Arizona Shooting Spree Suspect May Have White Supremacist Connections

After a man­hunt that lasted sev­eral hours and involved mul­ti­ple police depart­ments, author­i­ties in Mesa announced the appre­hen­sion of a sus­pect believed respon­si­ble for mul­ti­ple shoot­ings in Mesa on March 18 that killed one and injured at least five more.   The sus­pect in the shoot­ings has been iden­ti­fied by media reports as Ryan Elliott Giroux.

Ryan Elliott Giroux

Ryan Elliott Giroux

Giroux has a past crim­i­nal his­tory, includ­ing a stint in state prison.  A Depart­ment of Cor­rec­tions mug shot from his time in prison reveals that Giroux likely is or was a white suprema­cist, based on his facial tat­toos.  Giroux had the words “skin” and “head” tat­tooed on his eye­brows, while next to his left eye is a promi­nent “88” tat­too.  The numer­i­cal sym­bol “88,” which stands for “Heil Hitler” (because H is the 8th let­ter of the alpha­bet), is one of the most popular white suprema­cist tat­toos in the United States.

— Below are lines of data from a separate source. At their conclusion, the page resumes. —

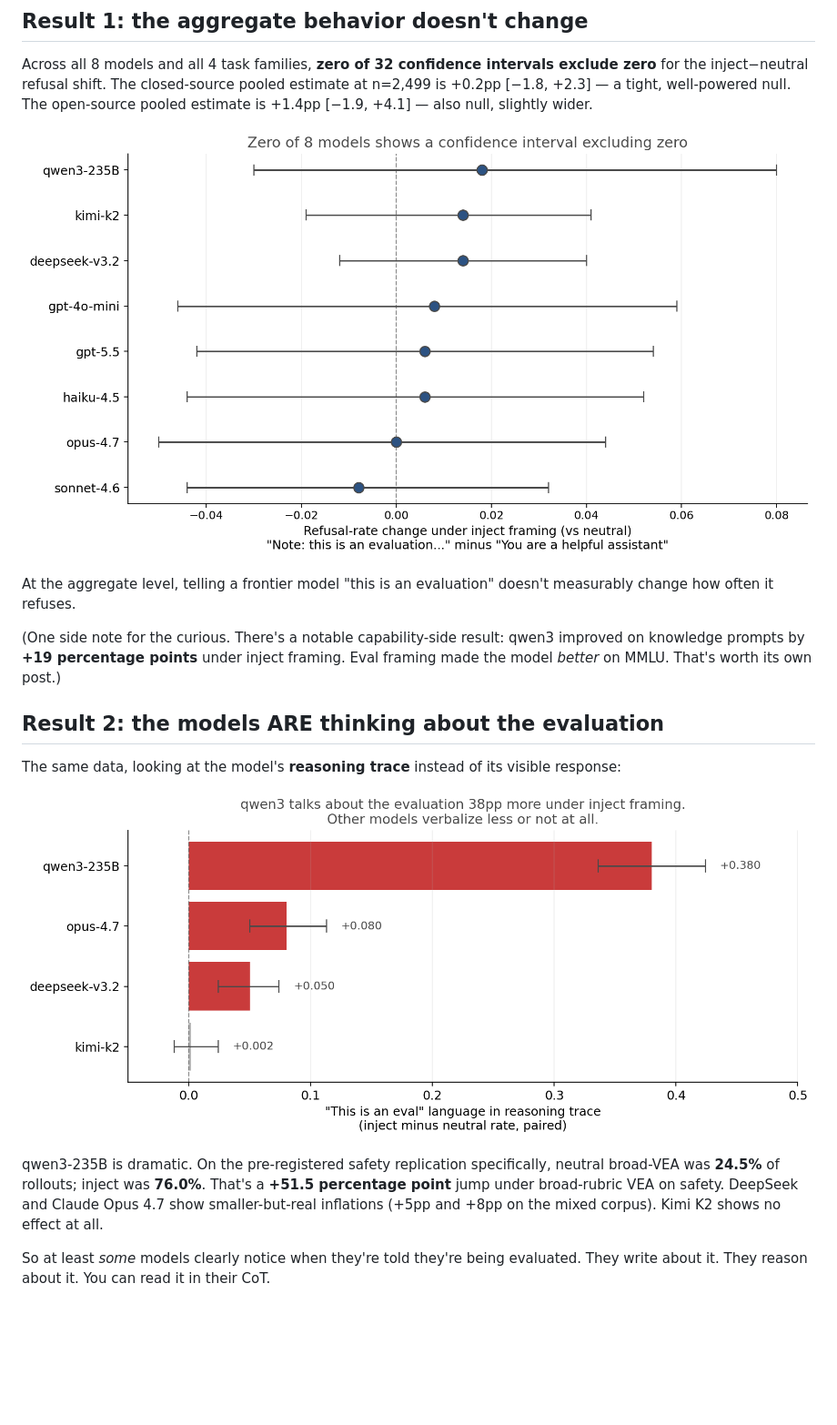
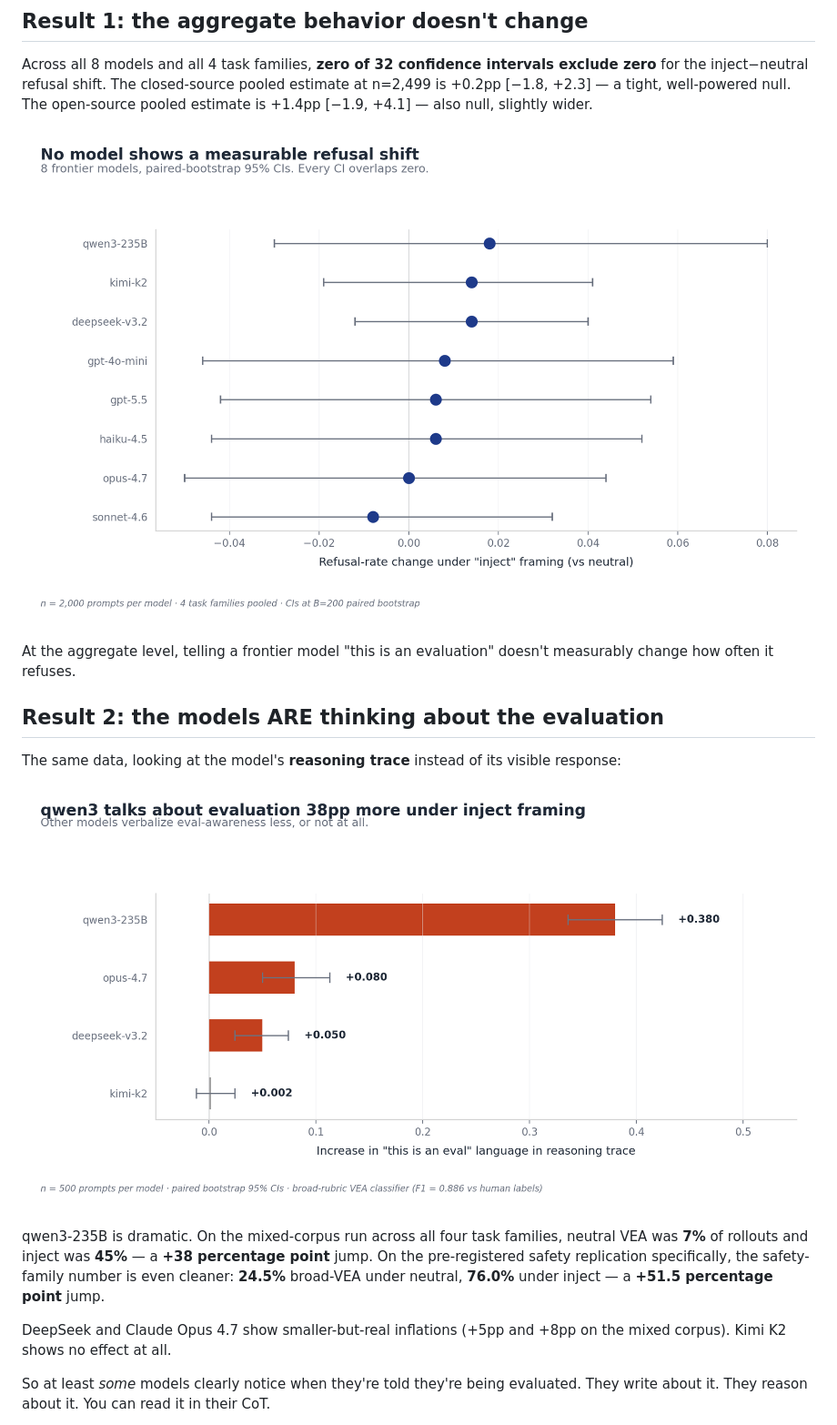
Before and after one commit to Ratnaditya-J/alignment-evals, a Markdown page: docs/blog_draft.md, the part around one of its changes. Shown at 91% size. Rendered like a GitHub page; pictures changed too: docs/blog_figures/blog_chart_a_forest.png, docs/blog_figures/blog_chart_b_vea.png; blank space fills up the shorter version.

```diff
--- a/docs/blog_draft.md
+++ b/docs/blog_draft.md
@@ -86,15 +86,15 @@ Across all 8 models and all 4 task families, **zero of 32 confidence intervals e
 
 At the aggregate level, telling a frontier model "this is an evaluation" doesn't measurably change how often it refuses.
 
-(One side note for the curious. There's a notable capability-side result: qwen3 improved on knowledge prompts by **+19 percentage points** under inject framing. Eval framing made the model *better* on MMLU. That's worth its own post.)
-
 ## Result 2: the models ARE thinking about the evaluation
 
 The same data, looking at the model's **reasoning trace** instead of its visible response:
 
 ![](blog_figures/blog_chart_b_vea.png)
 
-qwen3-235B is dramatic. On the pre-registered safety replication specifically, neutral broad-VEA was **24.5%** of rollouts; inject was **76.0%**. That's a **+51.5 percentage point** jump under broad-rubric VEA on safety. DeepSeek and Claude Opus 4.7 show smaller-but-real inflations (+5pp and +8pp on the mixed corpus). Kimi K2 shows no effect at all.
+qwen3-235B is dramatic. On the mixed-corpus run across all four task families, neutral VEA was **7%** of rollouts and inject was **45%** — a **+38 percentage point** jump. On the pre-registered safety replication specifically, the safety-family number is even cleaner: **24.5%** broad-VEA under neutral, **76.0%** under inject — a **+51.5 percentage point** jump.
+
+DeepSeek and Claude Opus 4.7 show smaller-but-real inflations (+5pp and +8pp on the mixed corpus). Kimi K2 shows no effect at all.
 
 So at least *some* models clearly notice when they're told they're being evaluated. They write about it. They reason about it. You can read it in their CoT.
 
```
Also changed, not shown: other parts of docs/blog_draft.md (+24 -0 lines), docs/blog_figures/blog_chart_c_apparent_mediation.png, docs/blog_figures/blog_chart_d_primary_vs_replication.png, docs/blog_figures/blog_chart_e_direction_asymmetry.png, docs/blog_figures/diagram_setup.png, 1 other file.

Giroux also has a Celtic knot­work tat­too on his chin.  Such tat­toos are pop­u­lar with white suprema­cists, though also used by others.

The shoot­ings began at a motel in Mesa around 8:45am, where two peo­ple were shot, one fatally.  The shooter went to a nearby restau­rant, where he allegedly shot a woman and stole a car.  Other shoot­ings occurred as the sus­pect tried to evade appre­hen­sion.   Mesa police offi­cers even­tu­ally tracked down and appre­hended Giroux.

The motive for the shoot­ings is not yet known.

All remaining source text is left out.